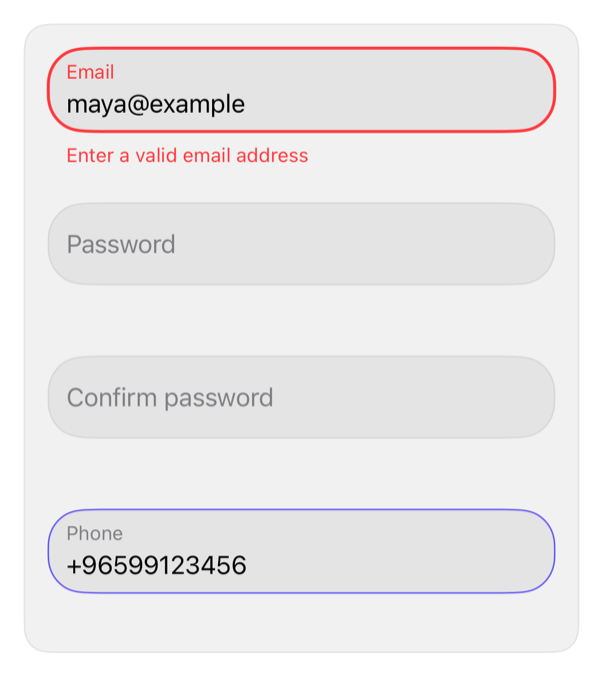
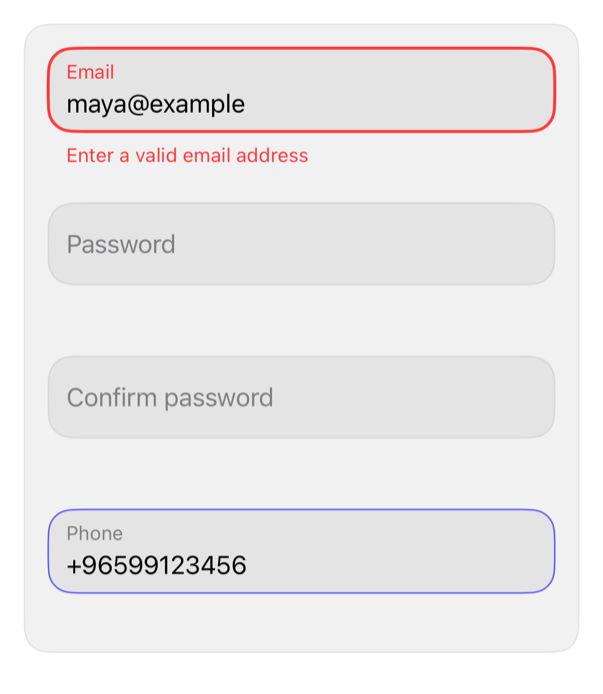
Round validated-input to 16 points
By specifier.

diff --git a/Examples/Showcase/SwiftUIRegistryShowcasePackage/Sources/SwiftUIRegistryShowcaseFeature/Installed/ValidatedInput.swift b/Examples/Showcase/SwiftUIRegistryShowcasePackage/Sources/SwiftUIRegistryShowcaseFeature/Installed/ValidatedInput.swift
@@ -164,7 +164,7 @@ public struct ValidatedInput: View {
 
     @ViewBuilder
     private var field: some View {
-        let shape = RoundedRectangle(cornerRadius: 24, style: .continuous)
+        let shape = RoundedRectangle(cornerRadius: 16, style: .continuous)
         // The label line above the text is always reserved by a hidden copy of
         // the label, so the field keeps one height; the label rises into that
         // line inside the field and never crosses the border.

diff --git a/Registry/sources/components/ValidatedInput.swift b/Registry/sources/components/ValidatedInput.swift
@@ -164,7 +164,7 @@ public struct ValidatedInput: View {
 
     @ViewBuilder
     private var field: some View {
-        let shape = RoundedRectangle(cornerRadius: 24, style: .continuous)
+        let shape = RoundedRectangle(cornerRadius: 16, style: .continuous)
         // The label line above the text is always reserved by a hidden copy of
         // the label, so the field keeps one height; the label rises into that
         // line inside the field and never crosses the border.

........

**What needs to be done**: Without the pictures, reproduce every entry exactly as written.

**Response to the exercise**:
Round validated-input to 16 points
By specifier.

diff --git a/Examples/Showcase/SwiftUIRegistryShowcasePackage/Sources/SwiftUIRegistryShowcaseFeature/Installed/ValidatedInput.swift b/Examples/Showcase/SwiftUIRegistryShowcasePackage/Sources/SwiftUIRegistryShowcaseFeature/Installed/ValidatedInput.swift
@@ -164,7 +164,7 @@ public struct ValidatedInput: View {
 
     @ViewBuilder
     private var field: some View {
-        let shape = RoundedRectangle(cornerRadius: 24, style: .continuous)
+        let shape = RoundedRectangle(cornerRadius: 16, style: .continuous)
         // The label line above the text is always reserved by a hidden copy of
         // the label, so the field keeps one height; the label rises into that
         // line inside the field and never crosses the border.

diff --git a/Registry/sources/components/ValidatedInput.swift b/Registry/sources/components/ValidatedInput.swift
@@ -164,7 +164,7 @@ public struct ValidatedInput: View {
 
     @ViewBuilder
     private var field: some View {
-        let shape = RoundedRectangle(cornerRadius: 24, style: .continuous)
+        let shape = RoundedRectangle(cornerRadius: 16, style: .continuous)
         // The label line above the text is always reserved by a hidden copy of
         // the label, so the field keeps one height; the label rises into that
         // line inside the field and never crosses the border.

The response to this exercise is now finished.